Now that I’ve discussed some of the First Amendment legalisms in Gavin McInnes’ lawsuit against the Southern Poverty Law Center. I’d like to talk about something else: deplatforming. As I write this, attorney Ron Coleman is on Twitter discussing his reasons for representing McInnes. Among them:
McInnes devotes quite a bit of energy to this issue in his complaint. Because SPLC has labeled the Proud Boys a hate group, he’s been deplatformed—deprived of his ability to post content on Twitter, Facebook, and other platforms where he’s used to writing. Moreover, he’s also lost revenue streams, as (he says) SPLC and its political allies have targeted that platforms and payment processors to cut him off from the income he earned through his speech.

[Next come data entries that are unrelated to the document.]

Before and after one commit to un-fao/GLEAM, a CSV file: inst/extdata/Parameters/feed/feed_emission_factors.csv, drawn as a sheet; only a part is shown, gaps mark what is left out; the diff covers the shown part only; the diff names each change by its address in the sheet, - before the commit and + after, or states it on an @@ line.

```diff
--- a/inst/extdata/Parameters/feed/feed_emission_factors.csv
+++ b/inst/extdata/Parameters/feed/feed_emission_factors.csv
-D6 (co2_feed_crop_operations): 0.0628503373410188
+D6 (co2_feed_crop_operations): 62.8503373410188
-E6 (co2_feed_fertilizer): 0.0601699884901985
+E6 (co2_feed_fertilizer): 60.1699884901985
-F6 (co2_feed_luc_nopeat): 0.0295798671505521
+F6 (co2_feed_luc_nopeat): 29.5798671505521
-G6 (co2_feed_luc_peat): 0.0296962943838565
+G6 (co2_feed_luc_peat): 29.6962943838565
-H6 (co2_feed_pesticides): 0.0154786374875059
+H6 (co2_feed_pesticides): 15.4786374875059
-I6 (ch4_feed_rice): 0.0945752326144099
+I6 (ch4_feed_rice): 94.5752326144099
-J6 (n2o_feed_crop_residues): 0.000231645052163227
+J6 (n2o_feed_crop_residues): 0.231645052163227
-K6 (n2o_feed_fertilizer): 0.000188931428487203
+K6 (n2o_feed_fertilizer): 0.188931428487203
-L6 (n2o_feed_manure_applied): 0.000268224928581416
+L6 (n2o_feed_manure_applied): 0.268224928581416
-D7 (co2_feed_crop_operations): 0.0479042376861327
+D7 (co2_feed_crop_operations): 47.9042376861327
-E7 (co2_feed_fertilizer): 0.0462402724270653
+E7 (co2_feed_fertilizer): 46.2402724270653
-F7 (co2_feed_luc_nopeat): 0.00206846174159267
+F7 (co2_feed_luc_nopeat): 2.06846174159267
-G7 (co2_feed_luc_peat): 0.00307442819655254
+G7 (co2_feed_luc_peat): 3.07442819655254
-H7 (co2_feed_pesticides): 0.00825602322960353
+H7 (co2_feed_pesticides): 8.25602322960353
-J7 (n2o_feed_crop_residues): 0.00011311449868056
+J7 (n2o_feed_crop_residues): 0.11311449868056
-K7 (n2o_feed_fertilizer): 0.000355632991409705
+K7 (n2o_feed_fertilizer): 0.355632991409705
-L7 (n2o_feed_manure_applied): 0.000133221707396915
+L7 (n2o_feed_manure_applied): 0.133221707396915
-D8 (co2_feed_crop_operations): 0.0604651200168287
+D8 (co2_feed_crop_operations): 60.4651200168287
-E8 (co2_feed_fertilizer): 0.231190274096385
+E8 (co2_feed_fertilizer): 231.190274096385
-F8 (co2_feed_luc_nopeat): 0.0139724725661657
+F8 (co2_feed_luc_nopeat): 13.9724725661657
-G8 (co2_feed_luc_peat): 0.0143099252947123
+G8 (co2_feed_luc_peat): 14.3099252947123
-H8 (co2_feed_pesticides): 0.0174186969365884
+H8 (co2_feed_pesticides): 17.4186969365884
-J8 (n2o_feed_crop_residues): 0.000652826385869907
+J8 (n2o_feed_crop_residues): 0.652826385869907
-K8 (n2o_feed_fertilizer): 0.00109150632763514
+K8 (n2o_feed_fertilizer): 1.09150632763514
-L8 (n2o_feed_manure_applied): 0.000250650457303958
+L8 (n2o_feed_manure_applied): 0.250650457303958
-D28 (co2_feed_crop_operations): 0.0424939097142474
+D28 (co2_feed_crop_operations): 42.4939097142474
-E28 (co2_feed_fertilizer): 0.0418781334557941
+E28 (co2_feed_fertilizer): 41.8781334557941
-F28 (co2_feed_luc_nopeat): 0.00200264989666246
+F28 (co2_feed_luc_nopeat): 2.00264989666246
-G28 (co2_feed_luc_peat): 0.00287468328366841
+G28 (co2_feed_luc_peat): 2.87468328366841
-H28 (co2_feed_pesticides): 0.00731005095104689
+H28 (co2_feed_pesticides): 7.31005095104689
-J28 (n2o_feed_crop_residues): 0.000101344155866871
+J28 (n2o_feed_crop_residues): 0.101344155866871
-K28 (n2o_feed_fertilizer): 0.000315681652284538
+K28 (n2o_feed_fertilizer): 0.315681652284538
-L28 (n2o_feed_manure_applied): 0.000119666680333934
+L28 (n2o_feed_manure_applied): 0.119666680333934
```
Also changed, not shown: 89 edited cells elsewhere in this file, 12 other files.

“Freedom of the press is guaranteed only to those who own one”— A.J. Liebling
McInnes does not have the constitutional right to publish on Twitter, Facebook, Google, whatever. Those “presses” are owned by Twitter, Facebook, Google, whatever. And McInnes certainly does not have the constitutional right to earn money from his speech. After all, the First Amendment only says you have the right to talk. It says nothing about the right to force other people to let you talk in their yards, or to a right to have someone else pay you to talk.
But it’s still uncomfortable, isn’t it? A handful of companies dominate searching, interpersonal communication, and social networking on the Internet. At their say-so, an Internet person can become an Internet unperson, effectively erased from YouTube, Twitter, Facebook, Instagram, Google—virtually everywhere people go—with a few keystrokes.
Quoth the Coleman:
And that really bothers me. Today, the Southern Poverty Law Center persuades the Internet titans to punish the Proud Boys because the proud boys are a hate group, and the SPLC and its allies make a case that the Proud Boys’ speech is harming people. Tomorrow, will the Alliance Defending Freedom or the Family Research Council successfully make the same argument about the SPLC and the ACLU?
Or the major Internet players will be the unwilling patsies when a foreign power attempts to influence American elections through a coordinated misinformation campaign. (Nah, that’ll never happen.)
In a perfect world, those of us unsatisfied with Google, Facebook, and Twitter will go create our own platforms, these new platforms will compete with the existing platforms, and the free market will determine who wins. Unfortunately, right now, it’s difficult for something like that to happen. The incumbent players are so big, and so successful, that it is difficult for anyone else to enter the market. Which effectively leaves things in the hands of a very small group of entities.
I’d like to see the federal government address this in the future. Perhaps there needs to be a legal regimen that both respects the First Amendment and imposes certain obligations on Silicon Valley’s biggest players. Or perhaps Google needs to go the way of Ma Bell. I honestly don’t know.
But McInnes’ position on other issues does not invalidate concerns about the power wielded by tech’s biggest firms.
James is a guest contributor to the BZ/MP. A former journalist and longtime lawyer, James provides insightful analysis of legal issues of the day to assist in the general understanding of high profile issues and questions with legal dimensions. (All opinions of our opinion writers and analysts do not reflect the position of BZ/MP or any person affiliated with BZ/MP other than the author themselves.)